following parameters: -d /var/run/egd-pool or -d /dev/egd-pool or
-d /etc/egd-pool or -d /etc/entropy
To verify that client_egd functions, run:
  openssl rand -rand /var/run/egd-pool -out /tmp/bla 10
It should return something like
  255 semi-random bytes loaded
where '255' should be > 0. If it is zero, check if the current
user has enough rights to access /var/run/egd-pool
This program can also service via a TCP socket.


Problem resolving
=================
If one of the server processes quits after a while (or even
immediately), then check its logging to see what the problem is.
All processes have the following command-line switches for that:
-s       log to syslog
-l file  log to a file
-n       do not fork: messages will appear in your terminal

Note: logfiles need an absolute path.

Also note: if not a full path is given for the password-file
(for client and server processes), then the program looks in
the directory from the current configuration file.

Please invoke these commands first with -h to see a list of
options.

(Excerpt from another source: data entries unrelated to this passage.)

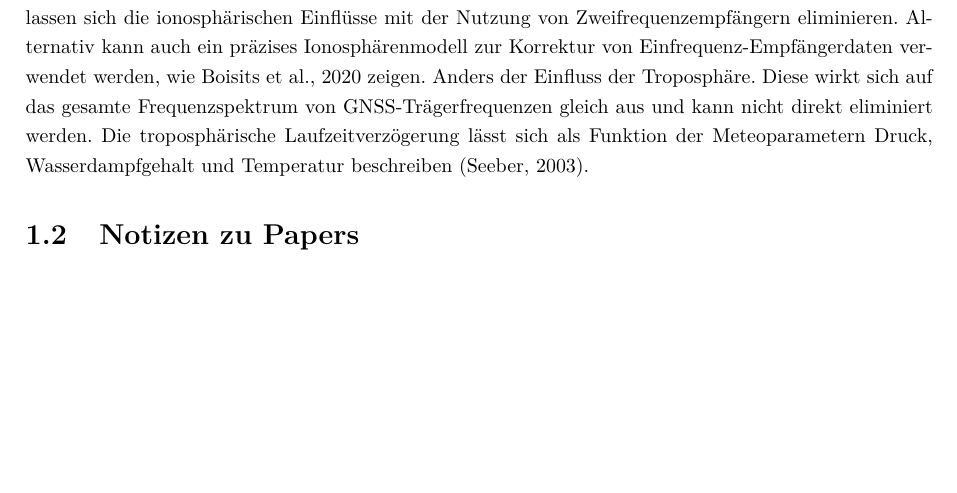
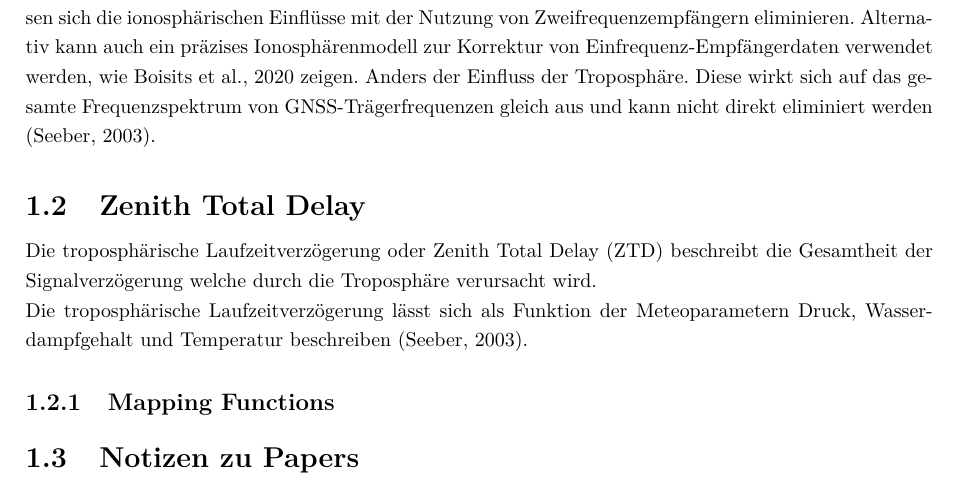
Before and after one commit to jboisso/5020_VPII_Bericht, a LaTeX document (main.tex, which reads chapters/01_literaturrecherche.tex): part of page 6 of 14, cut so that both start at the same text, the shorter picture padded with empty space. Compiled offline with pdfLaTeX.

Commit message:
speichern

```diff
--- a/chapters/01_literaturrecherche.tex
+++ b/chapters/01_literaturrecherche.tex
@@ -21,9 +21,20 @@ Da die Ionosphäre als dispersives Medium verschiedene Trägerfrequenzen untersc
 lassen sich die ionosphärischen Einflüsse mit der Nutzung von Zweifrequenzempfängern eliminieren. Alternativ
 kann auch ein präzises Ionosphärenmodell zur Korrektur von Einfrequenz-Empfängerdaten verwendet werden, wie
 \cite{boisits_regiomontan_2020} zeigen. Anders der Einfluss der Troposphäre. Diese wirkt sich auf das gesamte
-Frequenzspektrum von GNSS-Trägerfrequenzen gleich aus und kann nicht direkt eliminiert werden. Die troposphärische
+Frequenzspektrum von GNSS-Trägerfrequenzen gleich aus und kann nicht direkt eliminiert werden
+\parencite{seeber_satellite_2003}.
+
+\subsection{Zenith Total Delay}
+Die troposphärische Laufzeitverzögerung oder Zenith Total Delay (ZTD) beschreibt die Gesamtheit der Signalverzögerung
+welche durch die Troposphäre verursacht wird.
+
+
+
+Die troposphärische
 Laufzeitverzögerung lässt sich als Funktion der Meteoparametern Druck, Wasserdampfgehalt und Temperatur beschreiben
 \parencite{seeber_satellite_2003}.
+
+\subsubsection{Mapping Functions}
 
 \subsection{Notizen zu Papers}
 \textbf{Comparative analysis of real-time precise point positioning zenith total delay estimates}
```
Also changed, not shown: chapters/02_GNSS.tex (+1 -1 lines), figures/01_Netzübersicht_GNSS-v4.jpg (added), 1 other file.
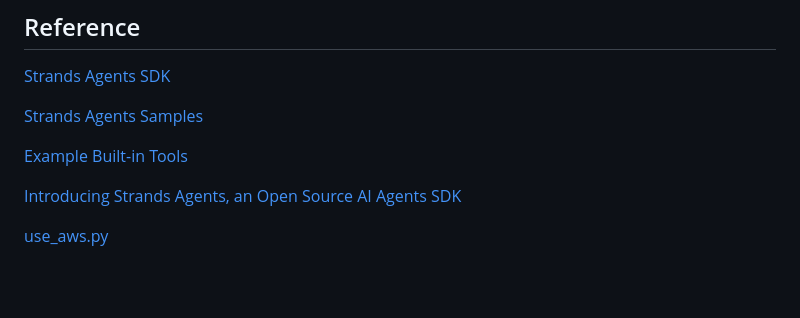
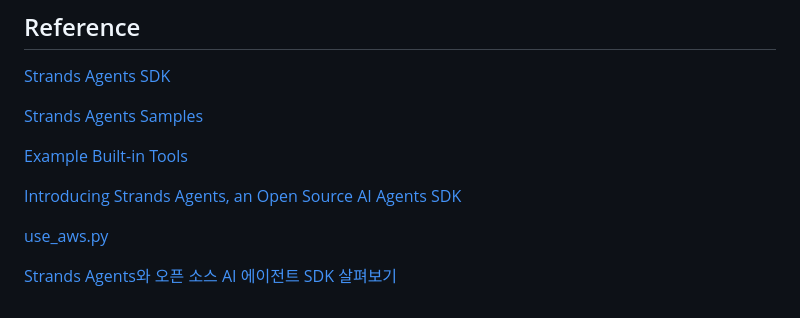
Before and after one commit to kyopark2014/strands-agent, a Markdown page: README.md, the part around the change. Rendered like a GitHub page; blank space fills up the shorter version.

```diff
--- a/README.md
+++ b/README.md
@@ -303,3 +303,5 @@ MCP로 wikipedia를 설정하고 "strand에 대해 설명해주세요."라고
 [Introducing Strands Agents, an Open Source AI Agents SDK](https://aws.amazon.com/ko/blogs/opensource/introducing-strands-agents-an-open-source-ai-agents-sdk/)
 
 [use_aws.py](https://github.com/strands-agents/tools/blob/main/src/strands_tools/use_aws.py)
+
+[Strands Agents와 오픈 소스 AI 에이전트 SDK 살펴보기](https://aws.amazon.com/ko/blogs/tech/introducing-strands-agents-an-open-source-ai-agents-sdk/)
```
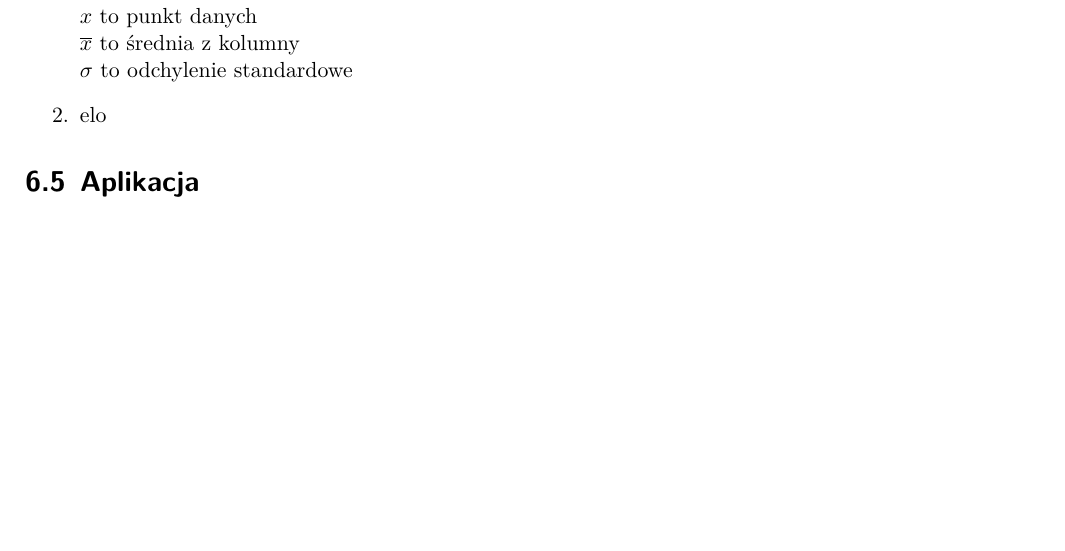
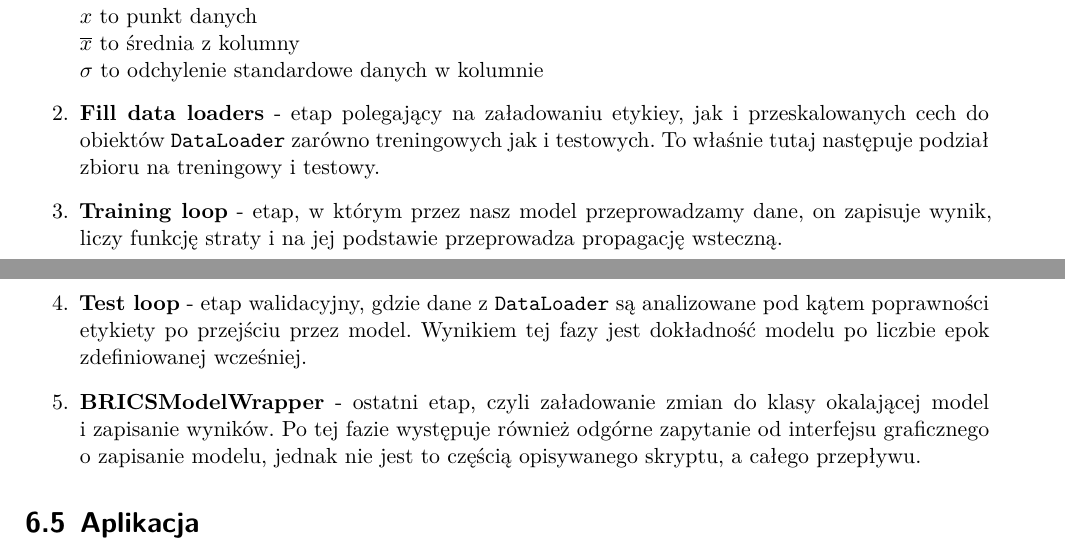
Before and after one commit to BRICScore/documentation, a LaTeX document (DTP.tex, which reads model/model.tex): part of page 34 of 34 before the commit and two parts of pages 34 and 35 of 35 after it, the two joined at a grey line, cut so that both start at the same text, the shorter picture padded with empty space. Compiled offline with XeLaTeX.

Commit message:
Finished documenting model section

```diff
--- a/model/model.tex
+++ b/model/model.tex
@@ -280,9 +280,22 @@ To co zostało przedstawione na diagramie, to przepływ danych podczas wywołani
     Gdzie:
     \\\( x \) to punkt danych
     \\\( \overline{x} \) to średnia z kolumny
-    \\\( \sigma \) to odchylenie standardowe
+    \\\( \sigma \) to odchylenie standardowe danych w kolumnie
 
-    \item elo
+    \item \textbf{Fill data loaders} - etap polegający na załadowaniu etykiey, jak i
+    przeskalowanych cech do obiektów \texttt{DataLoader} zarówno treningowych jak i testowych.
+    To właśnie tutaj następuje podział zbioru na treningowy i testowy.
+
+    \item \textbf{Training loop} - etap, w którym przez nasz model przeprowadzamy dane,
+    on zapisuje wynik, liczy funkcję straty i na jej podstawie przeprowadza propagację wsteczną.
+
+    \item \textbf{Test loop} - etap walidacyjny, gdzie dane z \texttt{DataLoader} są analizowane
+    pod kątem poprawności etykiety po przejściu przez model. Wynikiem tej fazy jest dokładność
+    modelu po liczbie epok zdefiniowanej wcześniej.
+
+    \item \textbf{BRICSModelWrapper} - ostatni etap, czyli załadowanie zmian do klasy okalającej
+    model i zapisanie wyników. Po tej fazie występuje również odgórne zapytanie od interfejsu
+    graficznego o zapisanie modelu, jednak nie jest to częścią opisywanego skryptu, a całego przepływu.
 \end{enumerate}
 
 \section{Aplikacja} %JD
```
Also changed, not shown: DTP.pdf.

You probably need to use '-I' to select the server(s)
on which 'entropy_broker' runs. Also adding '-s' is usefull as
it'll make the servers/clients/entropy_broker log to syslog.

If a warning appears about mlock() failing you have to options:
- ignore it - but if the system starts swapping, entropy
  data may end up in swap. on the other hand: pools are stored
  in plain on disk anyway...
- increase the maximum amount of memory a process can lock
  in bash this can be done with "ulimit -l n_kb" where n_kb
  is the number of KB a process is allowed to lock


Tips
----
When your system has enough entropy, you can decide to let all
OpenSSL applications use the kernel entropy driver. For that,
in /etc/ssl/openssl.cnf change the line with RANDFILE in it
to:
	RANDFILE = /dev/urandom


Evaluating Entropy Broker
-------------------------
Use eb_client_file to write a couple of bytes to a file.
Then with dieharder:
	http://www.phy.duke.edu/~rgb/General/dieharder.php
and also with ent:
	http://www.fourmilab.ch/random/
you can do some analysis of the randomness of the data.

You can also convert that binary file to a text-file containing
values so that you can analyze it using e.g. confft.
Convert it using:
	./bin_to_values.pl my_bin_file.dat > my_text_file.txt
confft can be retrieved from:
	http://www.vanheusden.com/confft/
You can also directly plot the fft using the do_fft.sh script:
	./do_fft.sh test.dat test.png
This requires gnuplot and confft.

An other option is to do a pixel-plot of some data (the more
the better). Here, for each pixel 2 bytes are taken and then
used as an x and y coordinate. That pixel is then increased
by one. If the result looks like noise, then all is fine.
Patterns are an indication that something is wrong.
To build that binary, invoke:
	make plot
This requires libpng-dev.
To invoke:
	plot input_data.dat result.png


Thanks
------
HÃ¥vard Moen:
	- added config variable to set max number of open files
	- rewritten select/pselect to use poll/ppoll. This is to get around the hardcoded Linux kernel limit of 1024 file descriptors for the select system call. The code has been running nicely with hundreds of clients for a month now
	- added rpm spec file
	- added new qwqng server which uses libqwqng, this is for the ComScire QNG PQ4000KU


License
-------
AGPL-3


Contact info
------------
mail@vanheusden.com